SATIS The 'Three parent baby'

SATIS The ‘Three parent baby’.

This topic was chosen following an item in the news, reported in the Guardian December 15th 2016; ‘First UK baby with DNA from three people could be born next year’. ‘The UK’s fertility regulator gave the green light for clinics to seek licences for this procedure’. ‘The Human Fertilisation and Embryology Authority (HFEA) announced that it would accept applications from clinics wanting to offer this controversial therapy after it met to consider the latest scientific evidence for the safety of the procedure’. ‘The regulator’s decision was described as a “momentous and historic step” by Adam Balen, chairman of the British Fertility Society, and ‘comes nearly two years after Parliament voted to legalise the procedure’. ‘Doctors in Newcastle are ready to offer the experimental treatment, called ‘Mitochondrial Replacement Therapy’ (MRT) to women whose faulty DNA puts them at risk of passing on devastating genetic diseases to their children. They intend to apply for a licence immediately and could begin treating patients as early as Spring 2017’.
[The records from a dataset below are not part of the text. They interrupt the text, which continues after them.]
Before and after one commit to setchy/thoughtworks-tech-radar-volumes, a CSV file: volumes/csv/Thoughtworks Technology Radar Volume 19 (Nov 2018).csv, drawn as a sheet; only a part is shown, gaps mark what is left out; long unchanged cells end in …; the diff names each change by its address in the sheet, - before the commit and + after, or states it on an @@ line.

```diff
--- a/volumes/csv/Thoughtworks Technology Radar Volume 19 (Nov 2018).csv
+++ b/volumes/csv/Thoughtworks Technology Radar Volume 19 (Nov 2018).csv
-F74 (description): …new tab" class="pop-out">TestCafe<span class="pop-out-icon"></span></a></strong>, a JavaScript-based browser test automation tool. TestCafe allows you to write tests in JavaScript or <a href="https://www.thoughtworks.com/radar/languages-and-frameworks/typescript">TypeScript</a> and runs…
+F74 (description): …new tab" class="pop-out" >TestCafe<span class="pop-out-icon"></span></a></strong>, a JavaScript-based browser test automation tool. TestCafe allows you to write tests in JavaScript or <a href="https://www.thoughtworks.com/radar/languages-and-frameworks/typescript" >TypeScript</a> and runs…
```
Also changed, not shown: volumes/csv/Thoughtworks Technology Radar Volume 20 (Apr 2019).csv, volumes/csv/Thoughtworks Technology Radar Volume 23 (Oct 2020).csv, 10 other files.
(the process was licenced in the USA two years ago)

Read the full article at;

Some basic cell biology.

With a few exceptions, all human cells contain cytoplasm within a cell membrane. Inside the cytoplasm there is a nucleus, but also many other much smaller ‘organelles’, including mitochondria. Mitochondria are responsible for generating energy from glucose and oxygen, and as such are more numerous in cells which need a lot of energy.

The nucleus of each cell contains 23 pairs of chromosomes, one of each pair originating from the male parent the other from the female. The chromosomes are made up of a large number of genes, and the genes are composed of a complex chemical called Deoxyribose Nucleic Acid (DNA). It is these genes which are responsible for inherited characteristics.
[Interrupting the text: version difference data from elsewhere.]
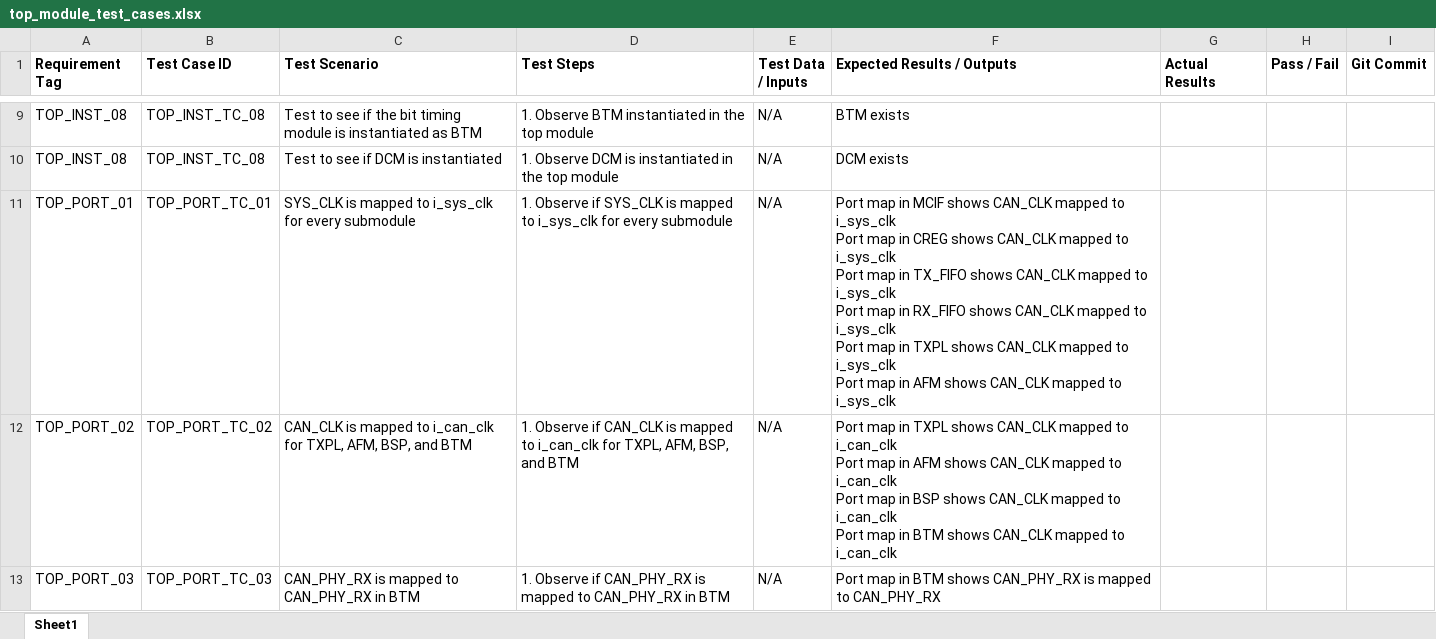
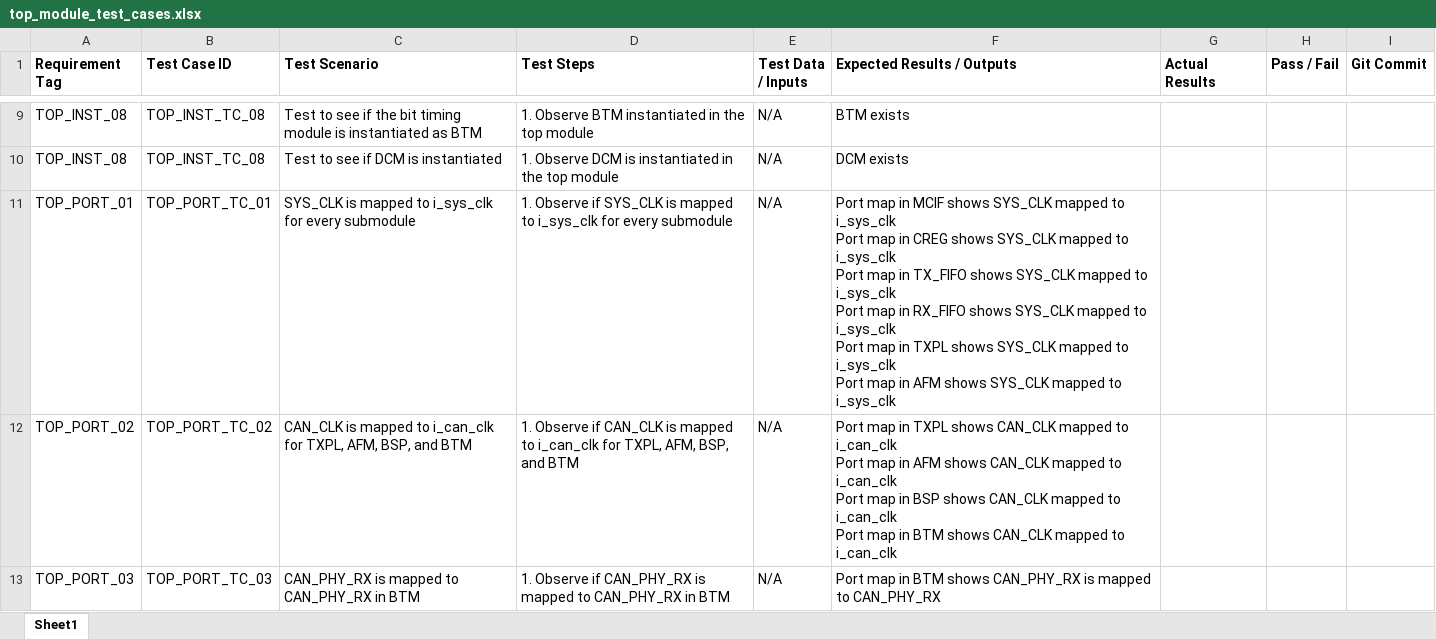
Before and after one commit to hruy1/CAN_we_do_it_Can_Controller, an Excel workbook: Documentations/Test Cases/top_module_test_cases.xlsx, sheet Sheet1, drawn as a sheet; only a part is shown, gaps mark what is left out; values as stored, in another font and other column widths than the file's, no borders; ↵ is a line break in a cell; the diff covers the shown part only; the diff names each change by its address in the sheet, - before the commit and + after, or states it on an @@ line.

```diff
--- a/Documentations/Test Cases/top_module_test_cases.xlsx (sheet Sheet1)
+++ b/Documentations/Test Cases/top_module_test_cases.xlsx (sheet Sheet1)
-F11 (Expected Results / Outputs): …MCIF shows CAN_CLK mapped to i_sys_clk ↵ Port map in CREG shows CAN_CLK mapped to i_sys_clk ↵ Port map in TX_FIFO shows CAN_CLK mapped to i_sys_clk ↵ Port map in RX_FIFO shows CAN_CLK mapped to i_sys_clk ↵ Port map in TXPL shows CAN_CLK mapped to i_sys_clk ↵ Port map in AFM shows CAN_CLK mapped to…
+F11 (Expected Results / Outputs): …MCIF shows SYS_CLK mapped to i_sys_clk ↵ Port map in CREG shows SYS_CLK mapped to i_sys_clk ↵ Port map in TX_FIFO shows SYS_CLK mapped to i_sys_clk ↵ Port map in RX_FIFO shows SYS_CLK mapped to i_sys_clk ↵ Port map in TXPL shows SYS_CLK mapped to i_sys_clk ↵ Port map in AFM shows SYS_CLK mapped to…
```
Also changed, not shown: 1 edited cell elsewhere in this sheet.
However, the mitochondria also contain some DNA, though not organised onto Chromosome-like structures.

Faults, or ‘mutations’ of this mitochondrial DNA can be responsible for cells which do not produce energy correctly and this gives rise to a number of inherited ‘mitochondrial diseases’ which occur in about 1 in 10,000 babies. These diseases cause brain, heart, muscle and other energy-demanding tissues to fail resulting in a long debilitating disease and early death.
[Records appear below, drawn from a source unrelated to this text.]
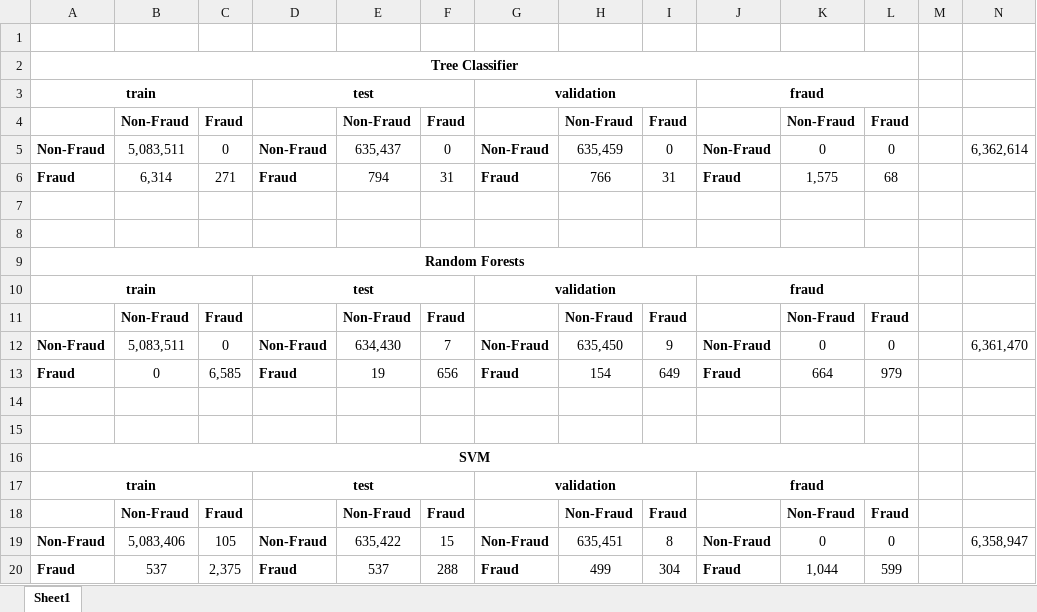
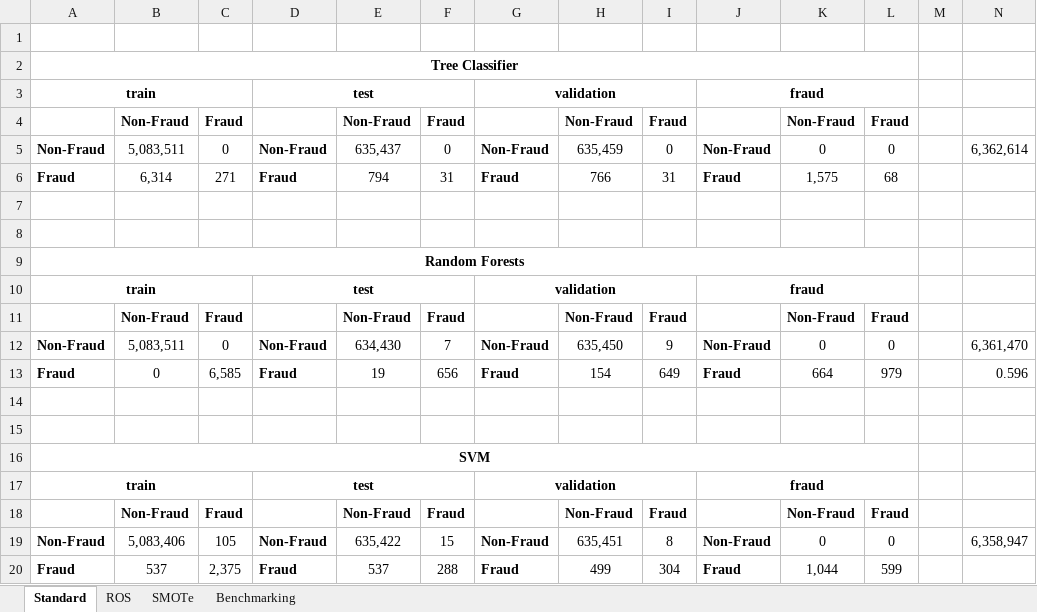
Before and after one commit to Brunopaes/mooncake, an Excel workbook: docs/confusion-matrix.xlsx, sheet Standard, drawn as a sheet; values as stored, in another font and other column widths than the file's, no borders; the diff names each change by its address in the sheet, - before the commit and + after, or states it on an @@ line.

```diff
--- a/docs/confusion-matrix.xlsx (sheet Standard)
+++ b/docs/confusion-matrix.xlsx (sheet Standard)
-sheet tab: Sheet1
+sheet tab: Standard
+sheet tab: ROS
+sheet tab: SMOTe
+sheet tab: Benchmarking
-N13: (empty)
+N13: 0.596
```
Also changed, not shown: 3 other files.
The Mitochondrial Replacement Therapy works by removing the nucleus from the egg of a mother who is carrying the mutated mitochondrial DNA and injecting into an egg from a healthy donor. This egg is then fertilised in-vitreo by sperm from the mother’s partner and replaced into the mother at a very early stage of development.

Thus the only DNA from the donor is the mitochondrial DNA which is not concerned with inherited features.

An article in Nature outlined some concerns with this process. Primarily there seems to be some chance of removing some ‘diseased’ mitochondria along with the Mother’s nucleus, with the risk of the disease re-appearing in the developing child.

Read full article at;


  • Is the phrase ‘three parent baby’ a misleading media ‘hype’?

  • Are the mitochondria with mutated DNA produced as a result of damaged / mutated DNA in the nucleus, in which case the procedure will not work?

  • If a child is born as a result of this procedure, but then develops an inherited  mitochondrial disease, will there be a case for litigation?

  • Where does funding for this process come from and is it justified?

The group then watched a TEDx video in a different but related area.

This lecture, by Jennifer Kahn focussed initially on a project which resulted in mosquitoes which were unable to carry the malarial parasite;---potentially a major development in the fight against this highly significant disease. The problem then would be how to breed and release enough mosquitoes with this genetic trait to make a difference to the spread of the disease.

A genetic tool known as CRISPR has been produced which effectively by-passes normal ‘Mendelian’ genetics and results in extremely rapid transfer of a new genetic trait to a whole population. This has been demonstrated in fruit flies and in some fish including Asiatic Carp. It seems to be a very simple procedure that could be ‘carried out by a reasonably intelligent High School student’. The implication is that it could be used to create significant alterations in whole species.

Link to this 10 minute video;


  • Is there evidence as yet that this process would work in ‘higher animals’ including humans?

  • Could this be used as a weapon? Eg. Producing a wasp with a much more dangerous sting which could then spread across a whole species?

  • If use of this tool could be used to eliminate Malaria; --- should it be? And in any case, what control could be exerted over its use?

  • Producing and rapidly disseminating a genetic trait which resulted in infertility could result in a species becoming extinct within a very short space of time. What would be the cost/benefits of using this? Japanese Knotweed? Encroaching  species of crayfish? Grey squirrels?

  • Could CRISPR be used as a therapeutic tool to ‘correct’ genetic mutations in an adult?